    So how do you keep it when it is vinegar? We make a lot of cider and we make it because most of the apples are small (too many bees) or have a russet. I was thinking of making vinegar this last year when we were running out of storage for the cider (put a couple of gallons in the refer and have room for about 4 or 5 gallon jugs in the freezer). I would think canning would be acidic enough to eat the lid and we are out of freezer space.
    ďWhy do we fall, sir?
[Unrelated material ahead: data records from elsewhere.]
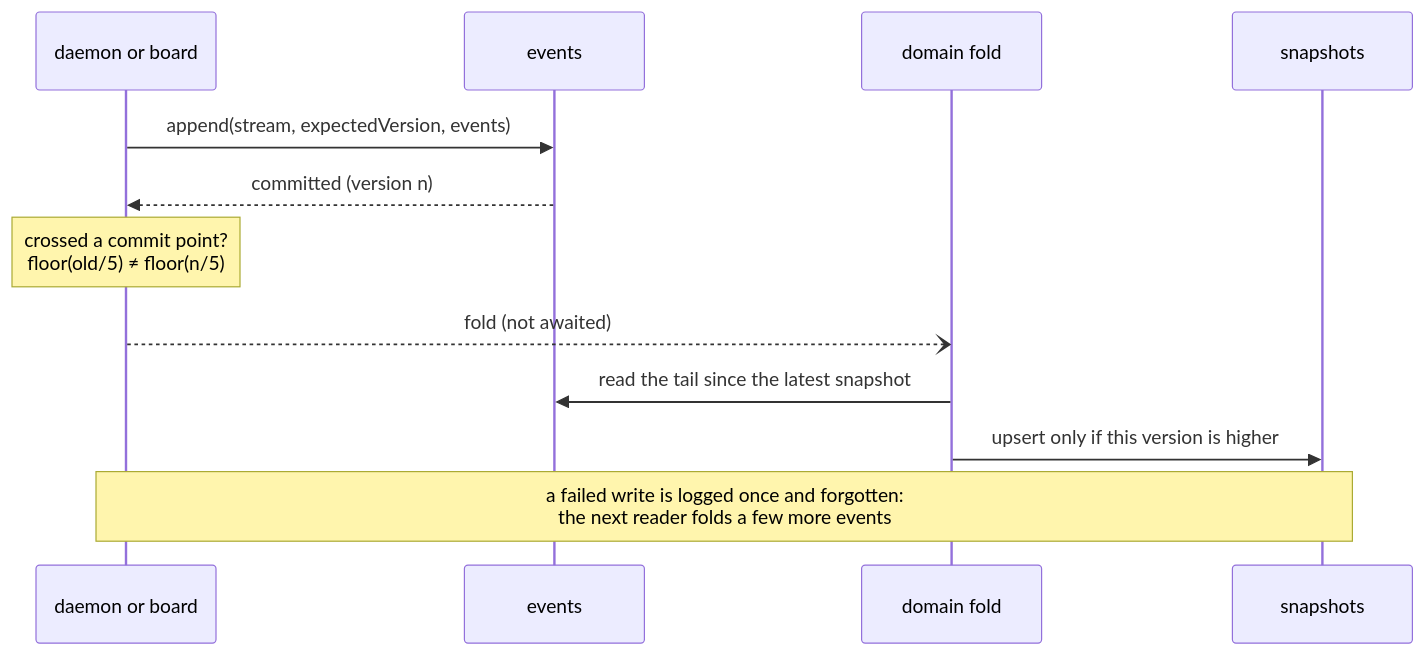
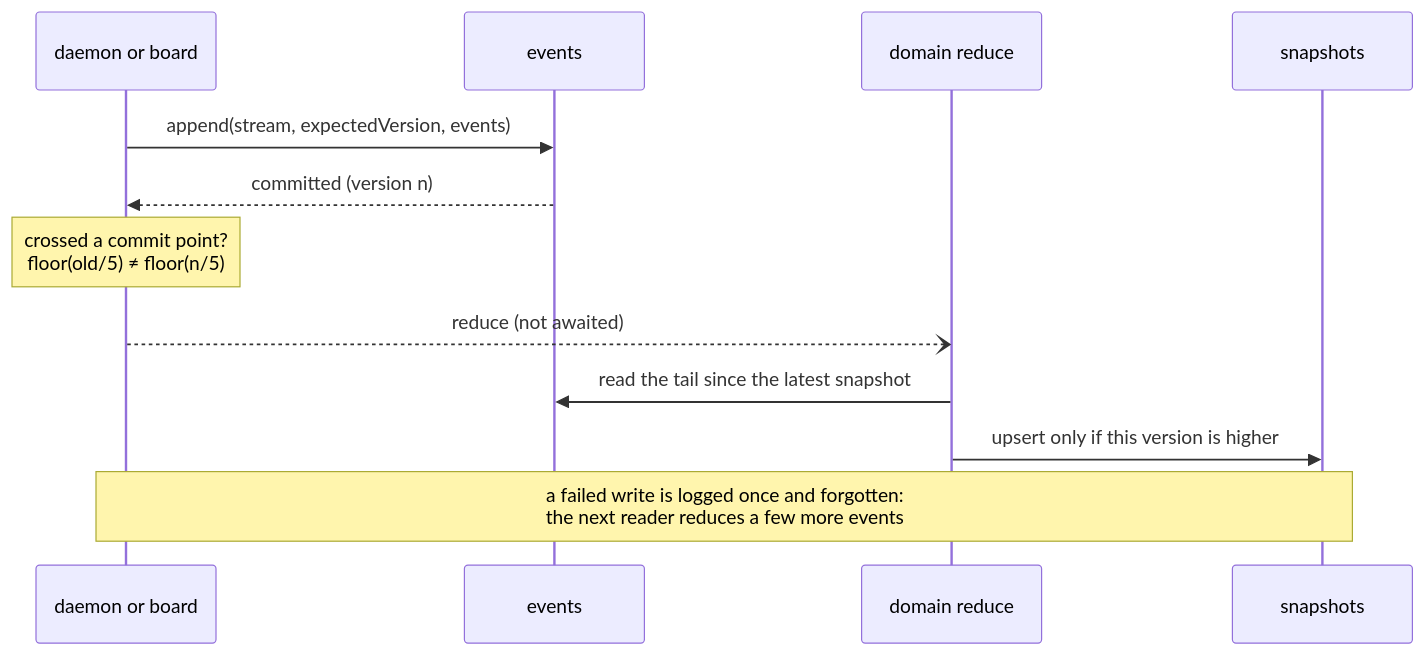
Before and after one commit to steven-zhc/lingtai: the third of 4 diagrams in doc/design/one-fold-per-stream.md, drawn with Mermaid. The commit also changed other lines of this file and 310 other files, not shown here.

````diff
--- a/doc/design/one-fold-per-stream.md
+++ b/doc/design/one-fold-per-stream.md
@@ -73,14 +73,14 @@
 ```mermaid
 sequenceDiagram
   participant P as daemon or board
   participant L as events
-  participant D as domain fold
+  participant D as domain reduce
   participant S as snapshots
   P->>L: append(stream, expectedVersion, events)
   L-->>P: committed (version n)
   Note over P: crossed a commit point?<br/>floor(old/5) ≠ floor(n/5)
-  P--)D: fold (not awaited)
+  P--)D: reduce (not awaited)
   D->>L: read the tail since the latest snapshot
   D->>S: upsert only if this version is higher
-  Note over P,S: a failed write is logged once and forgotten:<br/>the next reader folds a few more events
+  Note over P,S: a failed write is logged once and forgotten:<br/>the next reader reduces a few more events
 ```
````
So that we might learn to pick ourselves upĒ Alfred Pennyworth Batman Begins (2005)

  2. #22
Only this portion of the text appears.